As you print the data below, keep every line exactly as it is and leave the images behind.

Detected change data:
^^^^^^^^

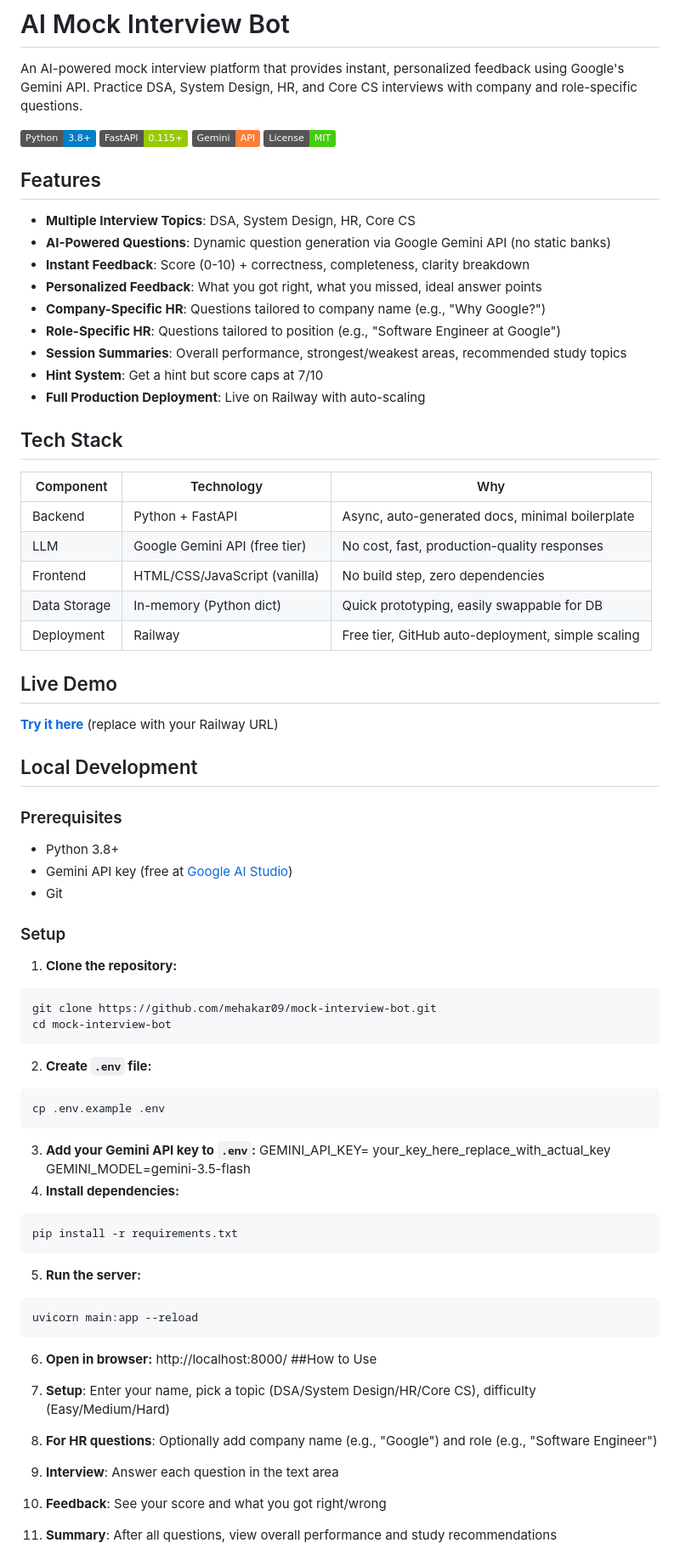
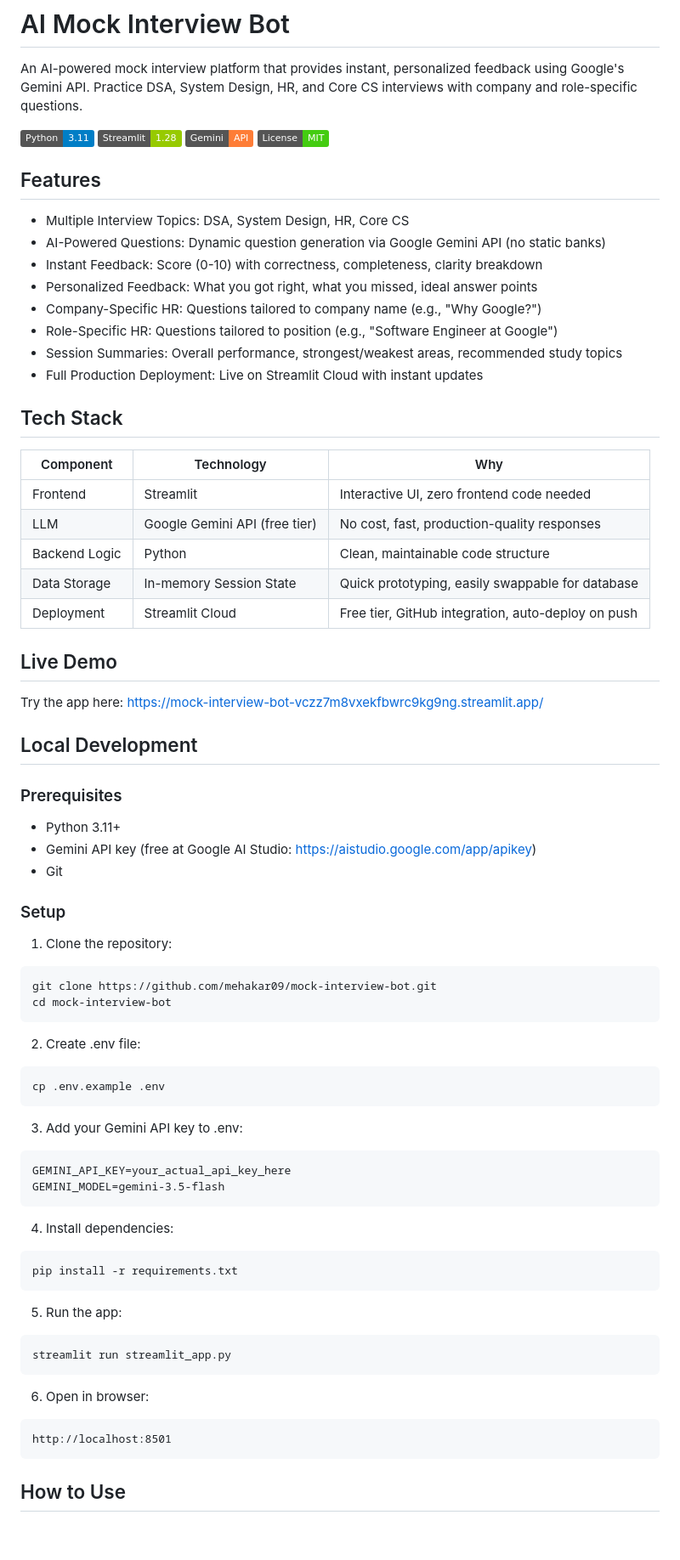
Before and after one commit to mehakar09/mock-interview-bot, a Markdown page: README.md, the part around one of its changes. Shown at 85% size. GitHub-like rendering; badges without logos; blank space fills up the shorter version.

````diff
--- a/README.md
+++ b/README.md
@@ -2,78 +2,77 @@
 
 An AI-powered mock interview platform that provides instant, personalized feedback using Google's Gemini API. Practice DSA, System Design, HR, and Core CS interviews with company and role-specific questions.
 
-![Python](https://img.shields.io/badge/Python-3.8+-blue)
-![FastAPI](https://img.shields.io/badge/FastAPI-0.115+-green)
+![Python](https://img.shields.io/badge/Python-3.11-blue)
+![Streamlit](https://img.shields.io/badge/Streamlit-1.28-green)
 ![Gemini API](https://img.shields.io/badge/Gemini-API-orange)
 ![License](https://img.shields.io/badge/License-MIT-brightgreen)
 
 ## Features
 
-- **Multiple Interview Topics**: DSA, System Design, HR, Core CS
-- **AI-Powered Questions**: Dynamic question generation via Google Gemini API (no static banks)
-- **Instant Feedback**: Score (0-10) + correctness, completeness, clarity breakdown
-- **Personalized Feedback**: What you got right, what you missed, ideal answer points
-- **Company-Specific HR**: Questions tailored to company name (e.g., "Why Google?")
-- **Role-Specific HR**: Questions tailored to position (e.g., "Software Engineer at Google")
-- **Session Summaries**: Overall performance, strongest/weakest areas, recommended study topics
-- **Hint System**: Get a hint but score caps at 7/10
-- **Full Production Deployment**: Live on Railway with auto-scaling
+- Multiple Interview Topics: DSA, System Design, HR, Core CS
+- AI-Powered Questions: Dynamic question generation via Google Gemini API (no static banks)
+- Instant Feedback: Score (0-10) with correctness, completeness, clarity breakdown
+- Personalized Feedback: What you got right, what you missed, ideal answer points
+- Company-Specific HR: Questions tailored to company name (e.g., "Why Google?")
+- Role-Specific HR: Questions tailored to position (e.g., "Software Engineer at Google")
+- Session Summaries: Overall performance, strongest/weakest areas, recommended study topics
+- Full Production Deployment: Live on Streamlit Cloud with instant updates
 
 ## Tech Stack
 
 | Component | Technology | Why |
 |-----------|-----------|-----|
-| Backend | Python + FastAPI | Async, auto-generated docs, minimal boilerplate |
+| Frontend | Streamlit | Interactive UI, zero frontend code needed |
 | LLM | Google Gemini API (free tier) | No cost, fast, production-quality responses |
-| Frontend | HTML/CSS/JavaScript (vanilla) | No build step, zero dependencies |
-| Data Storage | In-memory (Python dict) | Quick prototyping, easily swappable for DB |
-| Deployment | Railway | Free tier, GitHub auto-deployment, simple scaling |
+| Backend Logic | Python | Clean, maintainable code structure |
+| Data Storage | In-memory Session State | Quick prototyping, easily swappable for database |
+| Deployment | Streamlit Cloud | Free tier, GitHub integration, auto-deploy on push |
 
 ## Live Demo
 
-**[Try it here](https://mock-interview-bot-production.up.railway.app)** (replace with your Railway URL)
+Try the app here: https://mock-interview-bot-vczz7m8vxekfbwrc9kg9ng.streamlit.app/
 
 ## Local Development
 
 ### Prerequisites
 
-- Python 3.8+
-- Gemini API key (free at [Google AI Studio](https://aistudio.google.com/app/apikey))
+- Python 3.11+
+- Gemini API key (free at Google AI Studio: https://aistudio.google.com/app/apikey)
 - Git
 
 ### Setup
 
-1. **Clone the repository:**
+1. Clone the repository:
 ```bash
 git clone https://github.com/mehakar09/mock-interview-bot.git
 cd mock-interview-bot
 ```
 
-2. **Create `.env` file:**
+2. Create .env file:
 ```bash
 cp .env.example .env
 ```
 
-3. **Add your Gemini API key to `.env`:**
-GEMINI_API_KEY= your_key_here_replace_with_actual_key
+3. Add your Gemini API key to .env:
+```
+GEMINI_API_KEY=your_actual_api_key_here
 GEMINI_MODEL=gemini-3.5-flash
-4. **Install dependencies:**
+```
+
+4. Install dependencies:
 ```bash
 pip install -r requirements.txt
 ```
 
-5. **Run the server:**
+5. Run the app:
 ```bash
-uvicorn main:app --reload
+streamlit run streamlit_app.py
 ```
 
-6. **Open in browser:**
-http://localhost:8000/
-##How to Use
+6. Open in browser:
+```
+http://localhost:8501
+```
 
-1. **Setup**: Enter your name, pick a topic (DSA/System Design/HR/Core CS), difficulty (Easy/Medium/Hard)
-2. **For HR questions**: Optionally add company name (e.g., "Google") and role (e.g., "Software Engineer")
-3. **Interview**: Answer each question in the text area
-4. **Feedback**: See your score and what you got right/wrong
-5. **Summary**: After all questions, view overall performance and study recommendations
+## How to Use
 
````
Also changed, not shown: other parts of README.md (+103 -59 lines).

^^^^^^^^

(Written response):
Before and after one commit to mehakar09/mock-interview-bot, a Markdown page: README.md, the part around one of its changes. Shown at 85% size. GitHub-like rendering; badges without logos; blank space fills up the shorter version.

````diff
--- a/README.md
+++ b/README.md
@@ -2,78 +2,77 @@
 
 An AI-powered mock interview platform that provides instant, personalized feedback using Google's Gemini API. Practice DSA, System Design, HR, and Core CS interviews with company and role-specific questions.
 
-![Python](https://img.shields.io/badge/Python-3.8+-blue)
-![FastAPI](https://img.shields.io/badge/FastAPI-0.115+-green)
+![Python](https://img.shields.io/badge/Python-3.11-blue)
+![Streamlit](https://img.shields.io/badge/Streamlit-1.28-green)
 ![Gemini API](https://img.shields.io/badge/Gemini-API-orange)
 ![License](https://img.shields.io/badge/License-MIT-brightgreen)
 
 ## Features
 
-- **Multiple Interview Topics**: DSA, System Design, HR, Core CS
-- **AI-Powered Questions**: Dynamic question generation via Google Gemini API (no static banks)
-- **Instant Feedback**: Score (0-10) + correctness, completeness, clarity breakdown
-- **Personalized Feedback**: What you got right, what you missed, ideal answer points
-- **Company-Specific HR**: Questions tailored to company name (e.g., "Why Google?")
-- **Role-Specific HR**: Questions tailored to position (e.g., "Software Engineer at Google")
-- **Session Summaries**: Overall performance, strongest/weakest areas, recommended study topics
-- **Hint System**: Get a hint but score caps at 7/10
-- **Full Production Deployment**: Live on Railway with auto-scaling
+- Multiple Interview Topics: DSA, System Design, HR, Core CS
+- AI-Powered Questions: Dynamic question generation via Google Gemini API (no static banks)
+- Instant Feedback: Score (0-10) with correctness, completeness, clarity breakdown
+- Personalized Feedback: What you got right, what you missed, ideal answer points
+- Company-Specific HR: Questions tailored to company name (e.g., "Why Google?")
+- Role-Specific HR: Questions tailored to position (e.g., "Software Engineer at Google")
+- Session Summaries: Overall performance, strongest/weakest areas, recommended study topics
+- Full Production Deployment: Live on Streamlit Cloud with instant updates
 
 ## Tech Stack
 
 | Component | Technology | Why |
 |-----------|-----------|-----|
-| Backend | Python + FastAPI | Async, auto-generated docs, minimal boilerplate |
+| Frontend | Streamlit | Interactive UI, zero frontend code needed |
 | LLM | Google Gemini API (free tier) | No cost, fast, production-quality responses |
-| Frontend | HTML/CSS/JavaScript (vanilla) | No build step, zero dependencies |
-| Data Storage | In-memory (Python dict) | Quick prototyping, easily swappable for DB |
-| Deployment | Railway | Free tier, GitHub auto-deployment, simple scaling |
+| Backend Logic | Python | Clean, maintainable code structure |
+| Data Storage | In-memory Session State | Quick prototyping, easily swappable for database |
+| Deployment | Streamlit Cloud | Free tier, GitHub integration, auto-deploy on push |
 
 ## Live Demo
 
-**[Try it here](https://mock-interview-bot-production.up.railway.app)** (replace with your Railway URL)
+Try the app here: https://mock-interview-bot-vczz7m8vxekfbwrc9kg9ng.streamlit.app/
 
 ## Local Development
 
 ### Prerequisites
 
-- Python 3.8+
-- Gemini API key (free at [Google AI Studio](https://aistudio.google.com/app/apikey))
+- Python 3.11+
+- Gemini API key (free at Google AI Studio: https://aistudio.google.com/app/apikey)
 - Git
 
 ### Setup
 
-1. **Clone the repository:**
+1. Clone the repository:
 ```bash
 git clone https://github.com/mehakar09/mock-interview-bot.git
 cd mock-interview-bot
 ```
 
-2. **Create `.env` file:**
+2. Create .env file:
 ```bash
 cp .env.example .env
 ```
 
-3. **Add your Gemini API key to `.env`:**
-GEMINI_API_KEY= your_key_here_replace_with_actual_key
+3. Add your Gemini API key to .env:
+```
+GEMINI_API_KEY=your_actual_api_key_here
 GEMINI_MODEL=gemini-3.5-flash
-4. **Install dependencies:**
+```
+
+4. Install dependencies:
 ```bash
 pip install -r requirements.txt
 ```
 
-5. **Run the server:**
+5. Run the app:
 ```bash
-uvicorn main:app --reload
+streamlit run streamlit_app.py
 ```
 
-6. **Open in browser:**
-http://localhost:8000/
-##How to Use
+6. Open in browser:
+```
+http://localhost:8501
+```
 
-1. **Setup**: Enter your name, pick a topic (DSA/System Design/HR/Core CS), difficulty (Easy/Medium/Hard)
-2. **For HR questions**: Optionally add company name (e.g., "Google") and role (e.g., "Software Engineer")
-3. **Interview**: Answer each question in the text area
-4. **Feedback**: See your score and what you got right/wrong
-5. **Summary**: After all questions, view overall performance and study recommendations
+## How to Use
 
````
Also changed, not shown: other parts of README.md (+103 -59 lines).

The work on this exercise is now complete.